We need to face the reality of affordable housing in Toronto, especially as we strive to retain communities and prevent gentrification.
Implementing rent-to-own programs, suggested by former mayoral candidate and chief city planner Jennifer Keesmaat, is of course, a way we can provide lower-income earners and those new to the housing market an opportunity to live in and own a home in Toronto. This gives tenants an opportunity to apply a portion of their monthly rent against the down payment on their home, so renting becomes a pathway to ownership.
Running neighbourhood improvement area programs and John Tory’s proposal to building more affordable housing in Toronto are also potential ways of easing the increase in housing prices in Toronto, while preventing the outflux of existing residents. They ensure that lower-income residents aren’t pushed out from the communities they live in, but instead prosper with the development around them.
However, we also need to be specific about what affordable housing should look like. We should recognize that single-detached homes are not the future — condos are.
Toronto is the fourth-largest city in North America and the largest in Canada — and it is growing. Skylines are inevitably going to be composed of more obstructive skyscrapers. Streets are going to be walked by more people. Businesses we like and don’t like will continue to sprawl throughout the city.
Living in Toronto today means that your dream two-storey detached home, perfectly unobstructed by views of skyscrapers and condominiums, remains exactly that: a dream.
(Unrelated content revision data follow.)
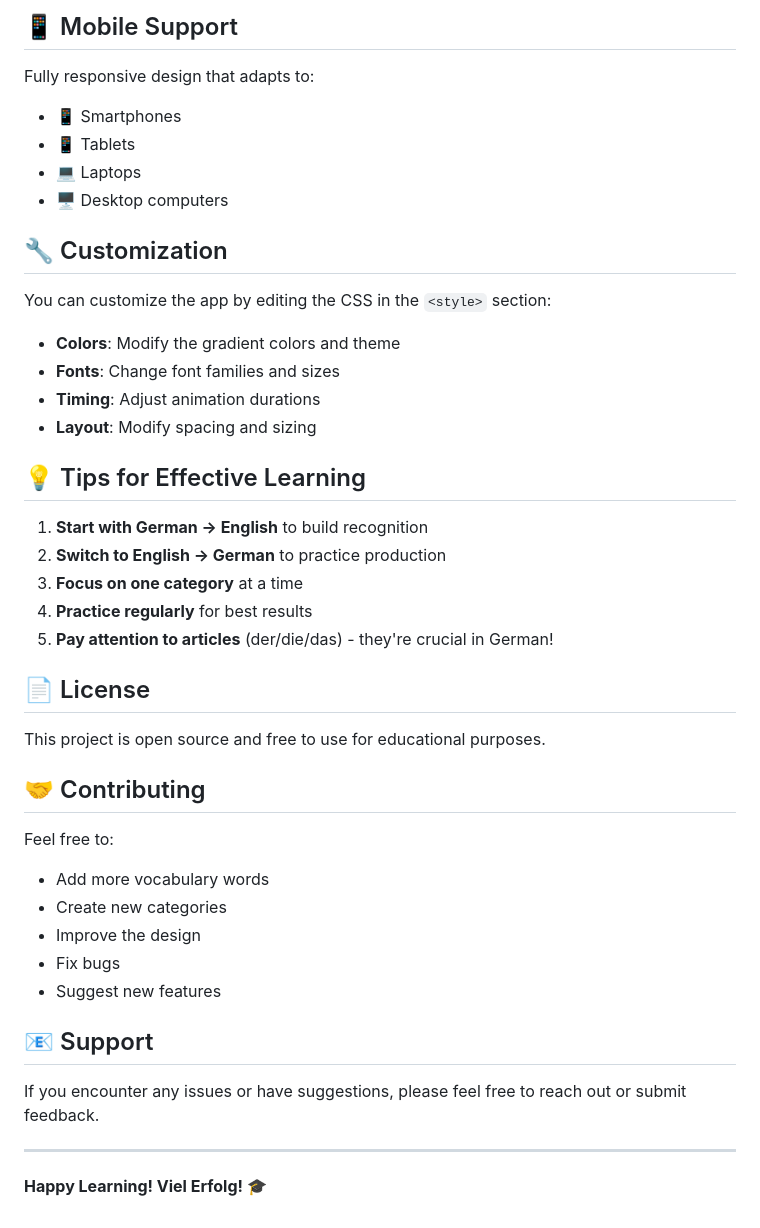
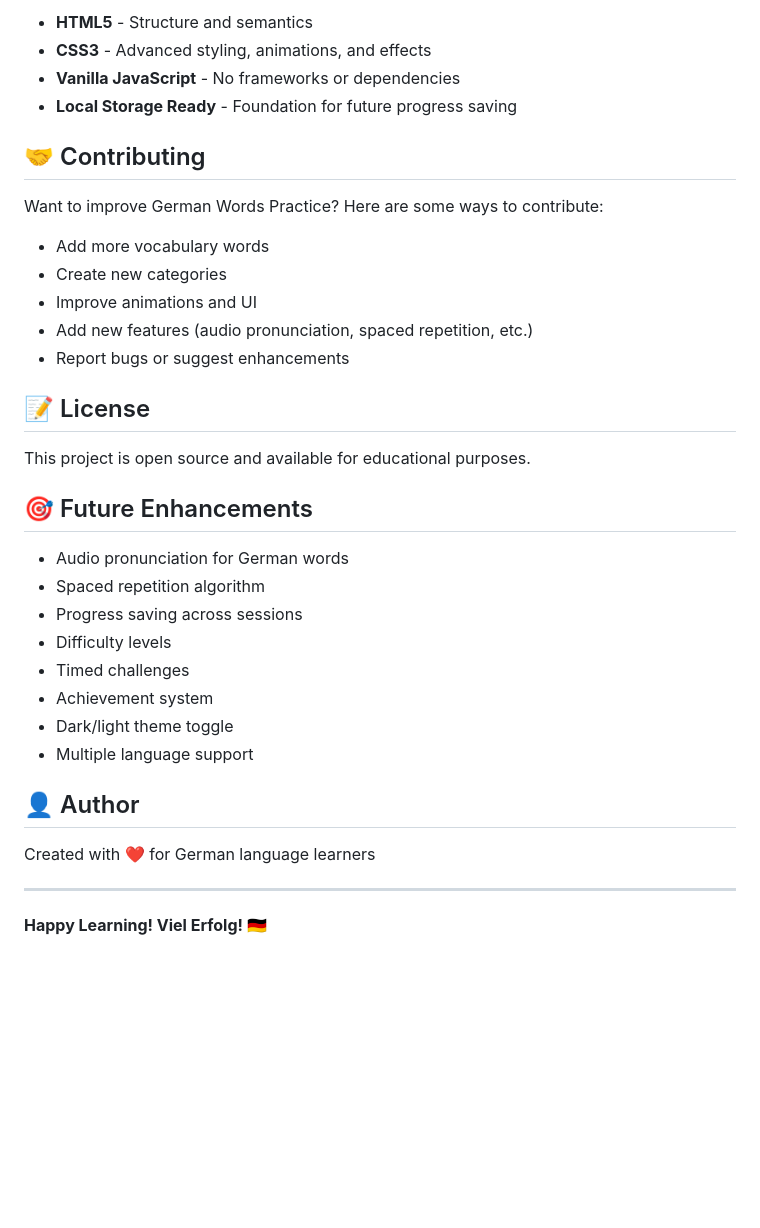
Before and after one commit to UNKNOWN-X0/DeutschStudieren, a Markdown page: README.md, the part around the change printed below. Drawn GitHub-style; blank space fills up the shorter version.

```diff
--- a/README.md
+++ b/README.md
@@ -102,45 +111,36 @@ Works on all modern browsers:
-## 📱 Mobile Support
-
-Fully responsive design that adapts to:
-- 📱 Smartphones
-- 📱 Tablets
-- 💻 Laptops
-- 🖥️ Desktop computers
-
-## 🔧 Customization
-
-You can customize the app by editing the CSS in the `<style>` section:
-
-- **Colors**: Modify the gradient colors and theme
-- **Fonts**: Change font families and sizes
-- **Timing**: Adjust animation durations
-- **Layout**: Modify spacing and sizing
-
-## 💡 Tips for Effective Learning
-
-1. **Start with German → English** to build recognition
-2. **Switch to English → German** to practice production
-3. **Focus on one category** at a time
-4. **Practice regularly** for best results
-5. **Pay attention to articles** (der/die/das) - they're crucial in German!
-
-## 📄 License
-
-This project is open source and free to use for educational purposes.
+- **HTML5** - Structure and semantics
+- **CSS3** - Advanced styling, animations, and effects
+- **Vanilla JavaScript** - No frameworks or dependencies
+- **Local Storage Ready** - Foundation for future progress saving
 
 ## 🤝 Contributing
 
-Feel free to:
+Want to improve German Words Practice? Here are some ways to contribute:
 - Add more vocabulary words
 - Create new categories
-- Improve the design
-- Fix bugs
-- Suggest new features
+- Improve animations and UI
+- Add new features (audio pronunciation, spaced repetition, etc.)
+- Report bugs or suggest enhancements
 
-## 📧 Support
+## 📝 License
 
-If you encounter any issues or have suggestions, please feel free to reach out or submit feedback.
+This project is open source and available for educational purposes.
+
+## 🎯 Future Enhancements
+
+- Audio pronunciation for German words
+- Spaced repetition algorithm
+- Progress saving across sessions
+- Difficulty levels
+- Timed challenges
+- Achievement system
+- Dark/light theme toggle
+- Multiple language support
+
+## 👤 Author
+
+Created with ❤️ for German language learners
 
 ---
 
-**Happy Learning! Viel Erfolg! 🎓**
+**Happy Learning! Viel Erfolg! 🇩🇪**
```
Also changed, not shown: other parts of README.md (+81 -72 lines).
Students, unless you end up very rich soon, that dream needs to move to the suburbs, or turn into a condo.
Yet some residents do not want to change in line with the growing city. They view Toronto’s Manhattanization as a problem. Some are afraid of changes to their communities and to the landscape of their neighbourhoods. This reflects the Not-In-My-Backyard (NIMBY) attitude that is sprouting across the city.
Recently, outgoing City Councillor Janet Davis tweeted a picture of a “too-tall building,” which seemingly ruined the pleasure of the skyline for commuters driving west on Danforth Avenue. As well, famous Torontonian author Margaret Atwood, alongside several other high-profile residents in the Annex, have led a pushback against a mid-sized condo development in the neighbourhood.
This is not to say that NIMBYism is unfounded. Concerns of gentrification from the influx of rich people and hipsters are not new. But when the concerns of Davis and Atwood match up to the issues of housing shortages and decreasing affordability, then maybe the development of a new condominium in your neighbourhood is due.
The pushback on apartment and condo development is not helping. Rent prices are soaring while demand is intensifying. Many students on budgets and loans are struggling, and it’s only getting worse.
It’s time for us to stop pushing against the economic forces of high-rise development, and begin to incorporate them into our communities and neighbourhood identities. It is not sensical that some residents want neighbourhoods less tall and less busy, especially when key areas like Bloor Street and Yonge Street and the Annex are perfect locations for student housing.
There are, of course, many new ways that companies and institutions are currently mitigating the issue of affordability in Toronto.
As mentioned, neighbourhood improvement area programs can work to preserve your neighbourhood community identity. More organizations allow workers to work from home today than ever before.
Postsecondary institutions are promoting satellite campuses — such as UTM and UTSC — and it is unfortunate that the provincial government cancelled the funding of three new GTA university campuses. All three levels of government are funding and promoting new pathways for transit.
But these solutions do not compare to the physical construction of more housing within the city. And in a city where buildings can be built much faster than fast transit, what other solutions do we have for ensuring access to affordable housing, other than by building more housing upward?
Toronto is a bustling and fast-growing city. Investment, jobs, and opportunities are coming in faster than ever before — and following this growth are the people. Most will benefit. However, housing demand will continue to grow and so will the cost of living, unless we build more housing to counteract that.
The best solution is to build more high-rises. What Toronto’s communities need to do is open themselves up to further urban expansion and innovation. We need to grow and live with this reality — not oppose it. If you don’t like it, feel free to move to Ajax.
Abeir Liton is a second-year Political Science and Human Geography student at St. Michael’s College. Napas Thein is a second-year Public Policy and Urban Studies student at New College.